IDEAS home Printed from https://ideas.repec.org/a/eee/socmed/v70y2010i9p1441-1449.html
   My bibliography  Save this article

Using stories to battle unintentional injuries: Narratives in safety and health communication

Author

Listed:
  • Ricketts, Mitch
  • Shanteau, James
  • McSpadden, Breeanna
  • Fernandez-Medina, Kristen M.

Abstract

After 14 years of rising death rates due to unintentional injuries in the U.S., it is time to ask how safety messages can be redesigned to have a greater impact on risky behavior. To this end, many researchers have called for a new, narrative approach to prevention messages--based on persuasive stories about people who have suffered injuries and illnesses in the past. Still, there is scant evidence that story-based communications are more effective than equivalent non-narrative messages at changing actual (rather than self-reported) safety and health behavior. Our research examined the impact of injury stories on actual safety behavior in a controlled experimental setting at a US university. Teams of participants assembled a product (a child's swing) using written instructions. The instructions contained safety messages targeting assembly mistakes that have been linked to serious injuries in children who play on swings.

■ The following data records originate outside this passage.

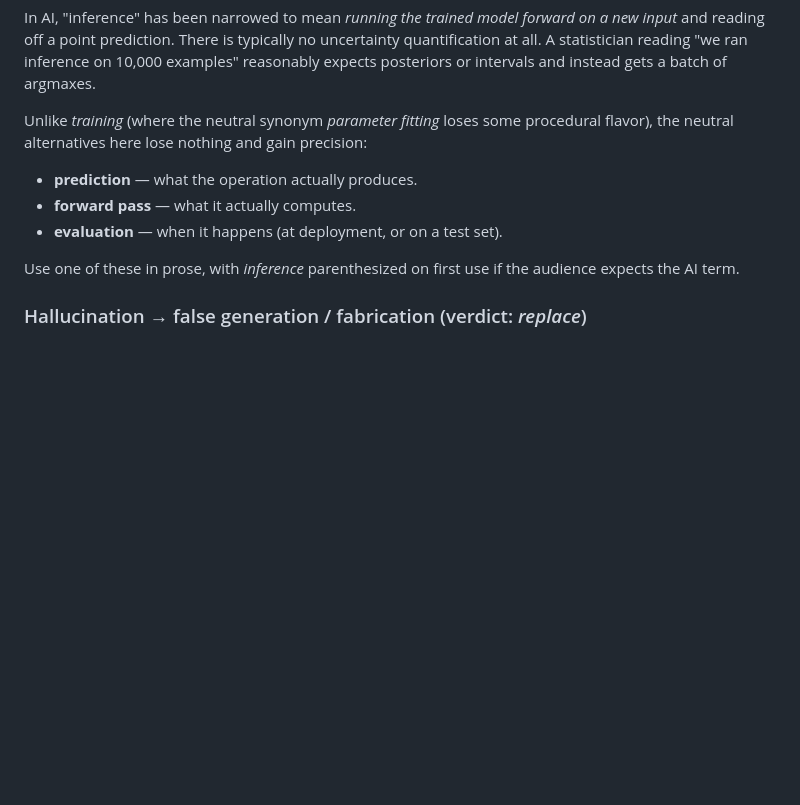
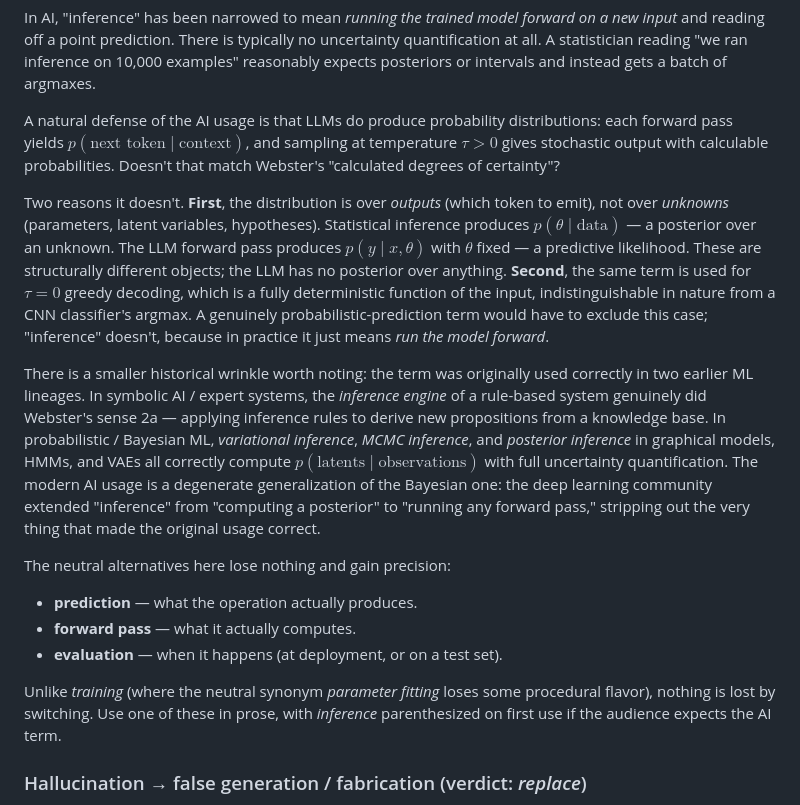
Before and after one commit to certik/math_notes, a Markdown page: ai-terminology.md, the part around the change. GitHub-like rendering; blank space fills up the shorter version.

Commit message:
Inference

```diff
--- a/ai-terminology.md
+++ b/ai-terminology.md
@@ -305,17 +305,51 @@ statistician reading "we ran inference on 10,000 examples"
 reasonably expects posteriors or intervals and instead gets a batch
 of argmaxes.
 
-Unlike *training* (where the neutral synonym *parameter fitting*
-loses some procedural flavor), the neutral alternatives here lose
-nothing and gain precision:
+A natural defense of the AI usage is that LLMs do produce
+probability distributions: each forward pass yields
+$p(\text{next token} \mid \text{context})$, and sampling at
+temperature $\tau > 0$ gives stochastic output with calculable
+probabilities. Doesn't that match Webster's "calculated degrees of
+certainty"?
+
+Two reasons it doesn't. **First**, the distribution is over
+*outputs* (which token to emit), not over *unknowns* (parameters,
+latent variables, hypotheses). Statistical inference produces
+$p(\theta \mid \text{data})$ — a posterior over an unknown.
+The LLM forward pass produces $p(y \mid x, \theta)$ with $\theta$
+fixed — a predictive likelihood. These are structurally different
+objects; the LLM has no posterior over anything. **Second**, the
+same term is used for $\tau = 0$ greedy decoding, which is a fully
+deterministic function of the input, indistinguishable in nature
+from a CNN classifier's argmax. A genuinely probabilistic-prediction
+term would have to exclude this case; "inference" doesn't, because
+in practice it just means *run the model forward*.
+
+There is a smaller historical wrinkle worth noting: the term was
+originally used correctly in two earlier ML lineages. In symbolic
+AI / expert systems, the *inference engine* of a rule-based system
+genuinely did Webster's sense 2a — applying inference rules to
+derive new propositions from a knowledge base. In probabilistic /
+Bayesian ML, *variational inference*, *MCMC inference*, and
+*posterior inference* in graphical models, HMMs, and VAEs all
+correctly compute $p(\text{latents} \mid \text{observations})$ with
+full uncertainty quantification. The modern AI usage is a
+degenerate generalization of the Bayesian one: the deep learning
+community extended "inference" from "computing a posterior" to
+"running any forward pass," stripping out the very thing that made
+the original usage correct.
+
+The neutral alternatives here lose nothing and gain precision:
 
 - **prediction** — what the operation actually produces.
 - **forward pass** — what it actually computes.
 - **evaluation** — when it happens (at deployment, or on a test
   set).
 
-Use one of these in prose, with *inference* parenthesized on first
-use if the audience expects the AI term.
+Unlike *training* (where the neutral synonym *parameter fitting*
+loses some procedural flavor), nothing is lost by switching. Use
+one of these in prose, with *inference* parenthesized on first use
+if the audience expects the AI term.
 
 ### Hallucination → false generation / fabrication  (verdict: *replace*)
 
```
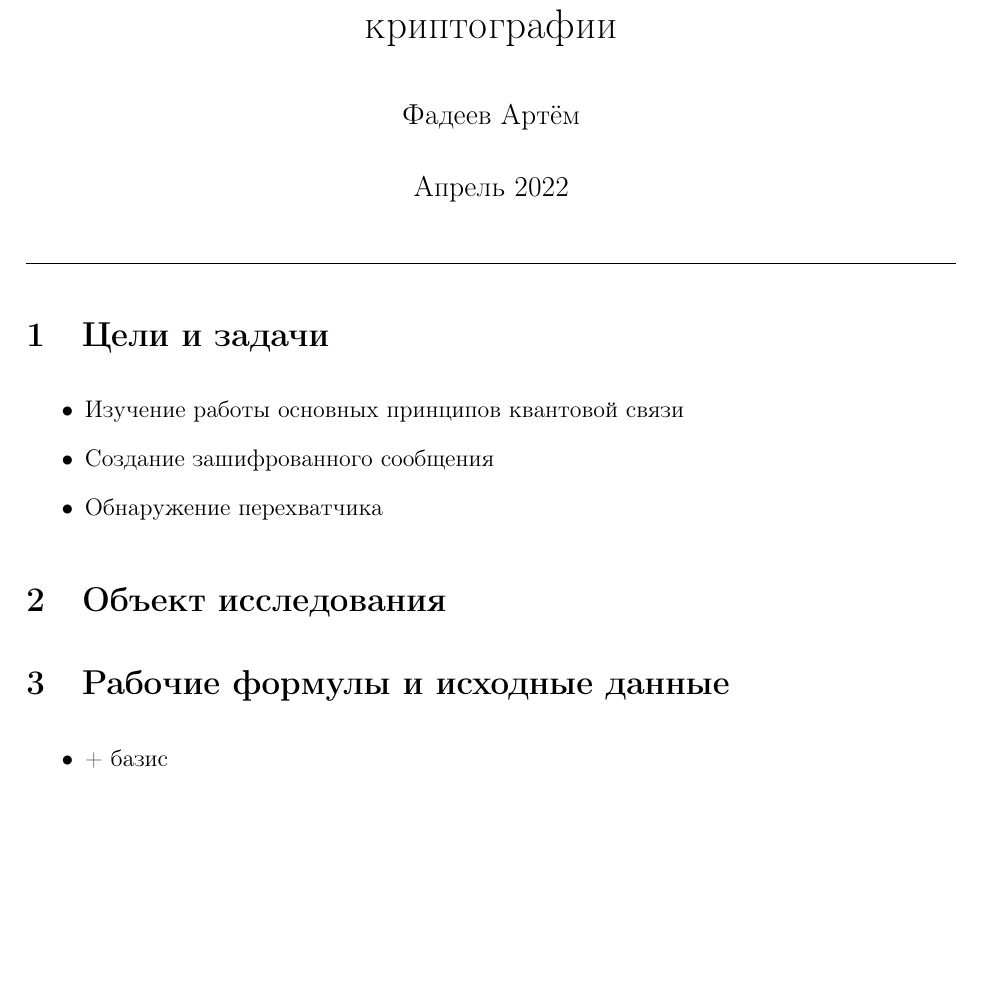
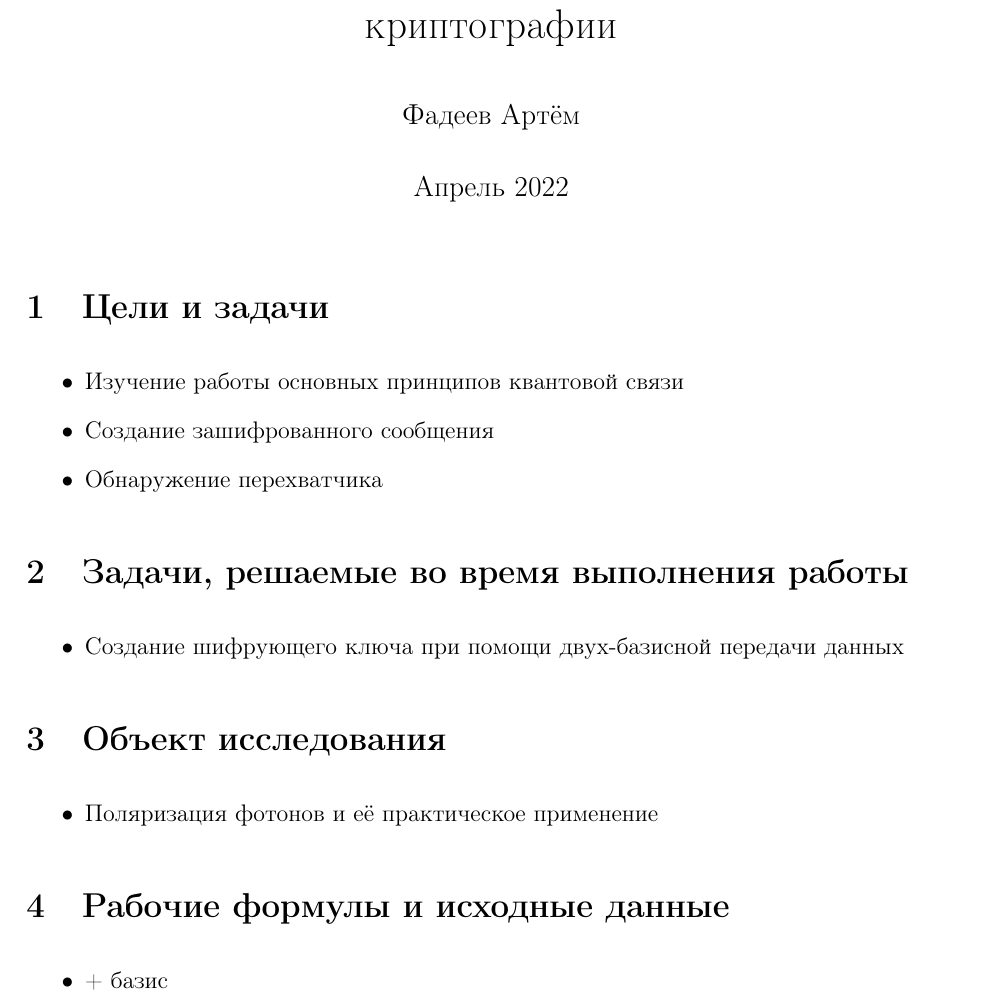
Before and after one commit to fadyat/ITMO-PROBLEMS, a LaTeX document (Physics/IV semester/Solutions/5.06/5.06.tex): part of page 1 of 2 before the commit and part of page 1 of 3 after it, cut so that both start at the same text, the shorter picture padded with empty space. Compiled offline with pdfLaTeX.

Commit message:
pdf for 5.06 physics

```diff
--- a/Physics/IV semester/Solutions/5.06/5.06.tex
+++ b/Physics/IV semester/Solutions/5.06/5.06.tex
@@ -32,7 +32,6 @@
 
 \begin{document}
 \maketitle
-\hline
 
 \section{Цели и задачи}
 
@@ -42,10 +41,16 @@
     \item Обнаружение перехватчика
 \end{itemize}
 
+\section{Задачи, решаемые во время выполнения работы}
+
+\begin{itemize}
+    \item Создание шифрующего ключа при помощи двух-базисной передачи данных
+\end{itemize}
+
 \section{Объект исследования}
-
-
-
+\begin{itemize}
+    \item Поляризация фотонов и её практическое применение
+\end{itemize}
 \section{Рабочие формулы и исходные данные}
 
 \begin{itemize}
```
Also changed, not shown: Physics/IV semester/Solutions/5.06/5_06.pdf (added).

Participant teams were randomly assigned to three conditions: assembly instructions containing story-based safety messages, instructions with concrete (but non-anecdotal) safety messages, and instructions with traditional abstract safety messages. After adjustment for covariates, story-based messages resulted in a 19 percent improvement in safety behavior, compared with non-narrative communications. Importantly, injury stories did not create undue fear of the message object, demonstrating that brief anecdotes about accident victims can convince people to take reasonable precautions without creating unwarranted alarm about risks.

Suggested Citation

  • Ricketts, Mitch & Shanteau, James & McSpadden, Breeanna & Fernandez-Medina, Kristen M., 2010. "Using stories to battle unintentional injuries: Narratives in safety and health communication," Social Science & Medicine, Elsevier, vol. 70(9), pages 1441-1449, May.
  • Handle: RePEc:eee:socmed:v:70:y:2010:i:9:p:1441-1449
    as

    Download full text from publisher

    File URL: http://www.sciencedirect.com/science/article/pii/S0277-9536(10)00083-3
    Download Restriction: Full text for ScienceDirect subscribers only

    As the access to this document is restricted, you may want to search for a different version of it.

    References listed on IDEAS

    as
    1. Morrongiello, Barbara A. & Zdzieborski, Daniel & Sandomierski, Megan & Lasenby-Lessard, Jennifer, 2009. "Video messaging: What works to persuade mothers to supervise young children more closely in order to reduce injury risk?," Social Science & Medicine, Elsevier, vol. 68(6), pages 1030-1037, March.
    Full references (including those not matched with items on IDEAS)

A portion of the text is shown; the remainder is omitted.